The parent/teacher association is organizing the annual fundraising carnival. The eighth grade class will be allocated one booth in which to conduct a fundraising activity. About 500 people usually attend this event.

Your task is to design an activity that uses multiple probability events and that would attract lots of players. In your plan, please explain why you think your activity would be fun to play, how much you would charge to play, how much you would pay a winning contestant, and how much profit you would expect to make from your activity. A team of students and parents will select the proposal they think would be the most successful.

 The task called for students to design an “unfair” game in which the organizers could be expected to make money. The game requires multiple probability events, which could be either independent or dependent events. The task includes a subjective criterion in requiring students to predict how many times the anticipated 500 attendees will play the game. Upon that assumption, students then needed to determine the expected pay-off of the proposed game of chance. The task is clear in stating the information required if the student understands “multiple probability events,” yet it also leaves much freedom for the student to develop the problem, both in concocting the game and in predicting how many players the game will draw.

A good extension for this task would be to make conjectures about the numbers of game players when adjusting the values of either the prize money or the chances of winning. In this case, an optimization problem, based on the hypothesized numbers of players, manifests itself. The students’ carnival choice could then be the one that would seem to yield maximum profit.

 Circumstances of performance This sample of student work was produced under the following conditions: - alone in a group - in class as homework with teacher feedback with peer feedback - timed opportunity for revision

This is an unrevised draft of a timed assignment completed in 40 minutes.

 This work sample illustrates a standard-setting performance for the following parts of the standards: h Statistics and Probability Concepts: Represent and determine probability, recognize equally likely outcomes, and construct sample spaces. i Statistics and Probability Concepts: Make predictions based on experimental or theoretical probabilities. j Statistics and Probability Concepts: Predict the result of a series of trials once the probability for one trial is known. a Problem Solving and Mathematical Reasoning: Formulation. b Mathematical Communication: Organize work, explain a solution orally and in writing, and use other techniques to make meaning clear to the audience. d Mathematical Communication: Exhibit developing reasoning abilities by justifying statements and defending work.
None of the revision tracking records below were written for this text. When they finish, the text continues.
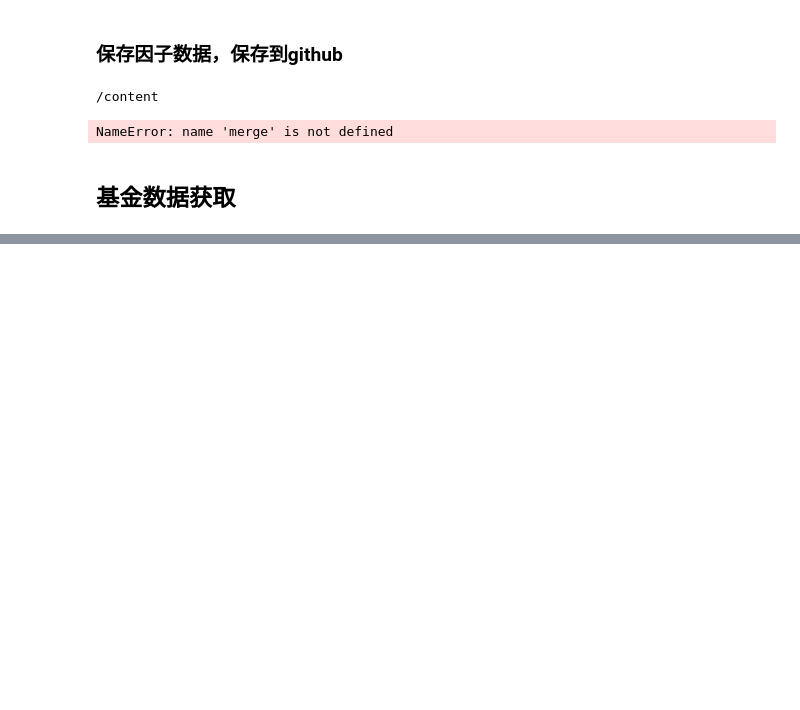
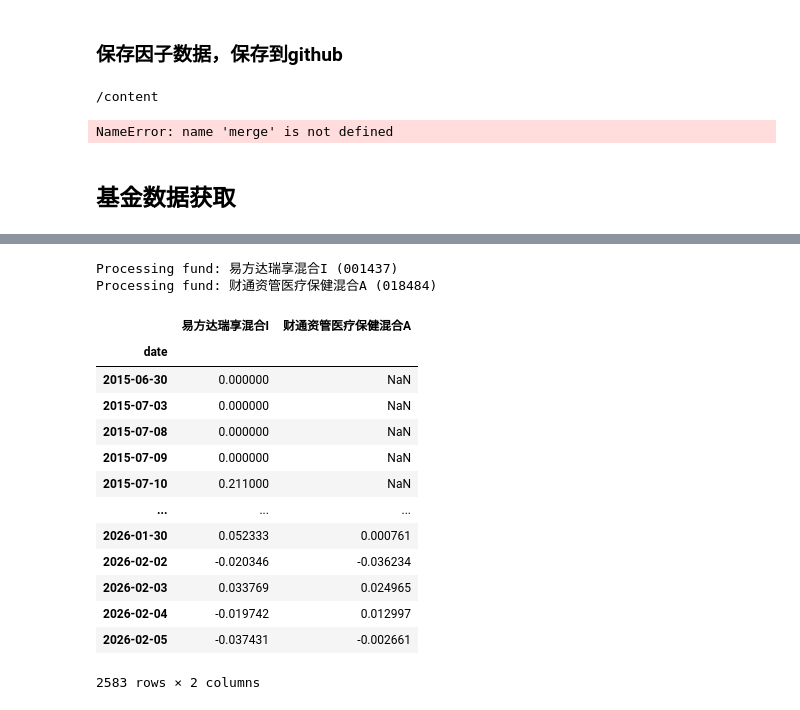
Before and after one commit to langwnwk11/quant, a Jupyter notebook: fund_data.ipynb, the cells around one changed output, grey strips where cells are left out. Drawn from its saved outputs; the diff is of its cells as text; code cells hidden in the pictures; blank space fills up the shorter version.

```diff
--- a/fund_data.ipynb
+++ b/fund_data.ipynb
@@ -168,3 +211,8 @@ def get_gold(code):
+# %%
+@retry_on_failure(post_execution_delay_seconds_param=10)
+def get_fund_data(code,column_name):
+  df = ak.fund_open_fund_info_em(symbol=code, indicator=column_name)
+  return df
 # %% [markdown]
 ### 定义线性回归函数
 # %%
@@ -630,0 +683,45 @@ NameError: name 'target_list' is not defined
+# %%
+fund_returns_list = []
+
+for target in fund_list:
+  code = target['code']
+  name = target['name']
+  print(f"Processing fund: {name} ({code})")
+  try:
+    df = get_fund_data(code, "累计净值走势")
+    if not df.empty:
+      fund_series = formate_df(df, '净值日期', '累计净值', name)
+      fund_returns_list.append(fund_series)
+    else:
+      print(f"Warning: No data returned for fund {name} ({code}). Skipping.")
+  except Exception as e:
+    print(f"Error processing fund {name} ({code}): {e}. Skipping.")
+
+# Concatenate all fund return Series into a single DataFrame
+if fund_returns_list:
+    fund_returns_df = pd.concat(fund_returns_list, axis=1, join='outer')
+
+
+
+current_path = os.path.dirname(os.path.abspath(__file__)) if '__file__' in locals() else os.getcwd()
+file_path = os.path.join(current_path, 'fund.parquet')
+print(current_path)
+# 保存文件
+fund_returns_df.to_parquet(file_path, engine='pyarrow', index=False)
+# %% [output]
+Processing fund: 易方达瑞享混合I (001437)
+Processing fund: 财通资管医疗保健混合A (018484)
+|  | 易方达瑞享混合I | 财通资管医疗保健混合A |
+| date |  |  |
+| 2015-06-30 | 0.000000 | NaN |
+| 2015-07-03 | 0.000000 | NaN |
+| 2015-07-08 | 0.000000 | NaN |
+| 2015-07-09 | 0.000000 | NaN |
+| 2015-07-10 | 0.211000 | NaN |
+| ... | ... | ... |
+| 2026-01-30 | 0.052333 | 0.000761 |
+| 2026-02-02 | -0.020346 | -0.036234 |
+| 2026-02-03 | 0.033769 | 0.024965 |
+| 2026-02-04 | -0.019742 | 0.012997 |
+| 2026-02-05 | -0.037431 | -0.002661 |
+2583 rows × 2 columns
```
Also changed, not shown: parts of 8 cells of this notebook.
What the work shows
The work provides strong evidence for parts of . It provides evidence for determining probabilities of events, for example, the probabilities of coin tossing and dice throwing and of the multiple event created by combining the independent events into one game. The work shows the student computing the profit he can expect at the booth, based on his assumptions about how many people will play. The student works within the constraints of the task to formulate his game of chance and predict the profits to be made. Thus, his work provides evidence for part of . The solution is well-explained, providing evidence for .

h Statistics and Probability Concepts: The student represents and determines probability as a fraction of a set of equally likely outcomes; recognizes equally likely outcomes and constructs sample spaces….
The student was careful to clarify and justify the claim that P[rolling 11 or 12] = , by alluding to the sample space of 36 equally likely outcomes when tossing two dice.

i Statistics and Probability Concepts: The student makes predictions based on experimental or theoretical probabilities.
j Statistics and Probability Concepts: The student predicts the result of a series of trials once the probability for one trial is known.
The student displayed understanding of expected value, realizing that his probability implied that he could expect one winner per 24 games played.

 a Problem Solving and Mathematical Reasoning: Formulation. The student formulates and solves a variety of meaningful problems…. In the first two paragraphs, the student formulated the problem needing analysis by deciding on a game, a fee, and a prize, and by making a guess as to the number of people who will play. One could challenge the assumption of 400 game players. Would that many people really pay \$1 for a chance to win \$10 when the odds are so slim (1 in 24)? The student noted correctly that his expected profit is \$14 for each group of 24 players. Since a total of 400 players contains between 16 and 17 groups of 24, his expected profit should be between 16 x \$14 = \$224 and 17 x \$14 = \$238, so the range \$224 to \$238 should replace the student’s response of \$384 to \$408 (which are 16 x \$24 and 17 x \$24). This error does not detract from the evidence of understanding in the rest of the work.

b Mathematical Communication: The student organizes work, explains facets of a solution orally and in writing, labels drawings, and uses other techniques to make meaning clear to the audience.
d Mathematical Communication: The student exhibits developing reasoning abilities by justifying statements and defending work.
The student was careful to clarify and justify the claim that P[rolling 11 or 12] = , by alluding to the sample space of 36 equally likely outcomes when tossing two dice.